The MBTAccess app locates wheelchair-accessible public transit stops near the user. It integrates Application Programming Interfaces (APIs) from Google Maps and the Massachusetts Bay Transportation Authority (MBTA).
An API is a way for an application to provide data to other applications in a standardized format. The MBTA introduced a new MBTA V3 API in November 2017. One of the under-utilized parts of their API is the wheelchair accessibility of the stops.
Google Maps started providing wheelchair accessibility info for MBTA stops in March 2018, but the user experience is not ideal. In the Google Maps native app, a user has to make at least three taps to see accessibility info on a single stop:
- Tap on the transit tab.
- Tap "More stations" to find a specific station.
- Tap on a specific station
- See a tiny wheelchair icon.
Searching isn't easy either.
- Searching "wheelchair stop" returns a far-away parking lot as the top hit.
- Searching "wheelchair t stop" returns some stops, but also wheelchair vendors, and doesn't display any accessibility icons.
- Searching "wheelchair MBTA stop" shows some stops, but the search content is strangely different from the other screens.
Other apps aren't much better. The Citymapper native app doesn't provide any wheelchair accessibility info at all.
MBTAccess provides an experience tailored to users in wheelchairs. Simply providing the location to the web browser returns stops within half a mile. Clicking a map marker opens a window with the stop name and a link to directions in Google Maps.
There's also a page with information on universities in the Massachusetts Bay area.
We don't store or sell information on the app's users. When the user clicks the Google Maps link, our app only sends the latitude/longitude coordinates to Google.

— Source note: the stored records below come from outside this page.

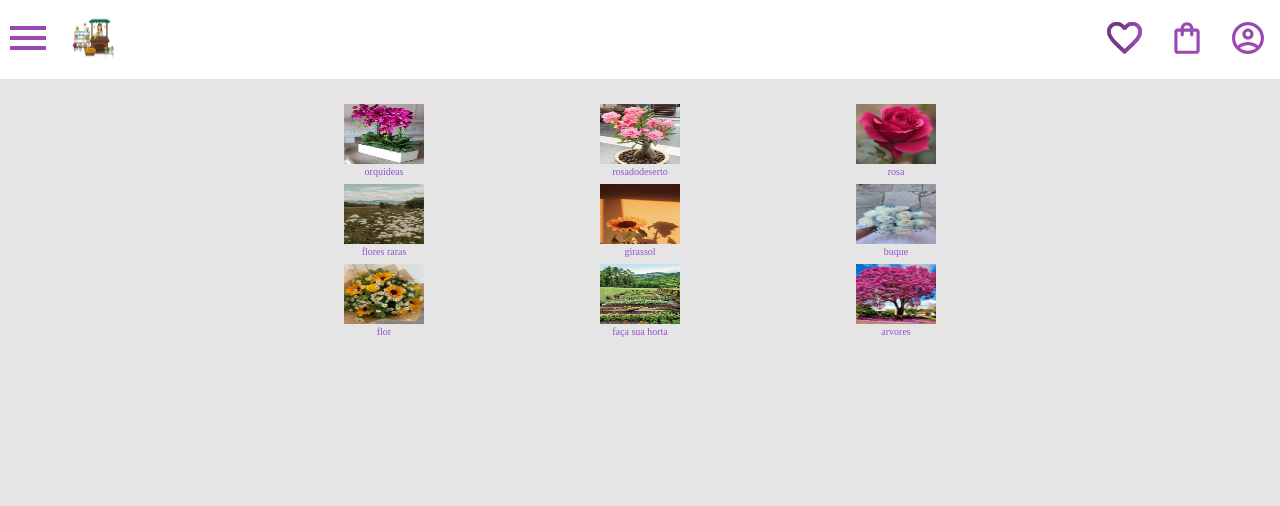
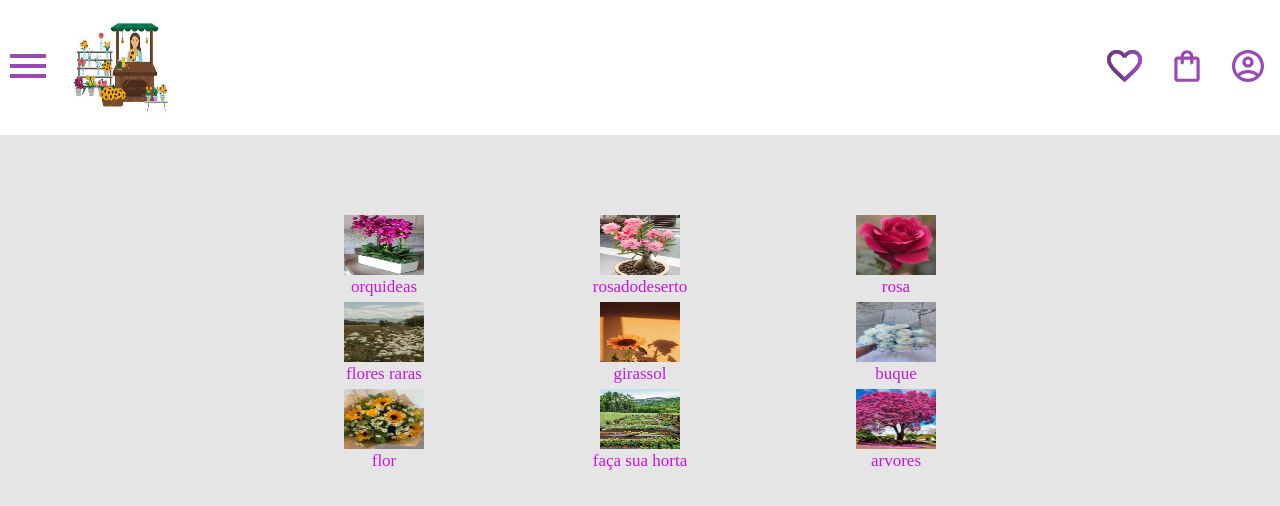
Before and after one commit to apequenagrandeizadora/avaliacao2t, a plain HTML site: page avaliacao2t-main/AVALIACAO2ANO-main/index.html in a window 1280 px wide. Drawn offline with Linux system fonts and the light colour scheme.

Commit message:
Add files via upload

```diff
--- a/avaliacao2t-main/AVALIACAO2ANO-main/styles/grid.css
+++ b/avaliacao2t-main/AVALIACAO2ANO-main/styles/grid.css
@@ -6,12 +6,12 @@
     display: grid;
     grid-template-columns: 20% 20% 20% 20% 20%;
     text-align: center;
-    margin-top: 25px;
+    margin-top: 80px;
     position: inherit;
 }
 .titulo{
-    font-size: 10px;
-    color: rgb(146, 83, 204);
+    font-size: 17px;
+    color: rgb(198, 23, 221);
     margin-bottom: 7px;
     text-align: center;
 }
--- a/avaliacao2t-main/AVALIACAO2ANO-main/styles/header.css
+++ b/avaliacao2t-main/AVALIACAO2ANO-main/styles/header.css
@@ -15,8 +15,8 @@
     position: relative;
 }
 .logo_costa{
-    width: 44px;
-    height: 44px;
+    width: 100px;
+    height: 100px;
 }
 .container{
     display: flex;
```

We hope this app is helpful. We also realize that separate is not equal, as accessibility experts explain. We hope that transportation apps like Google Maps will build these features into their apps.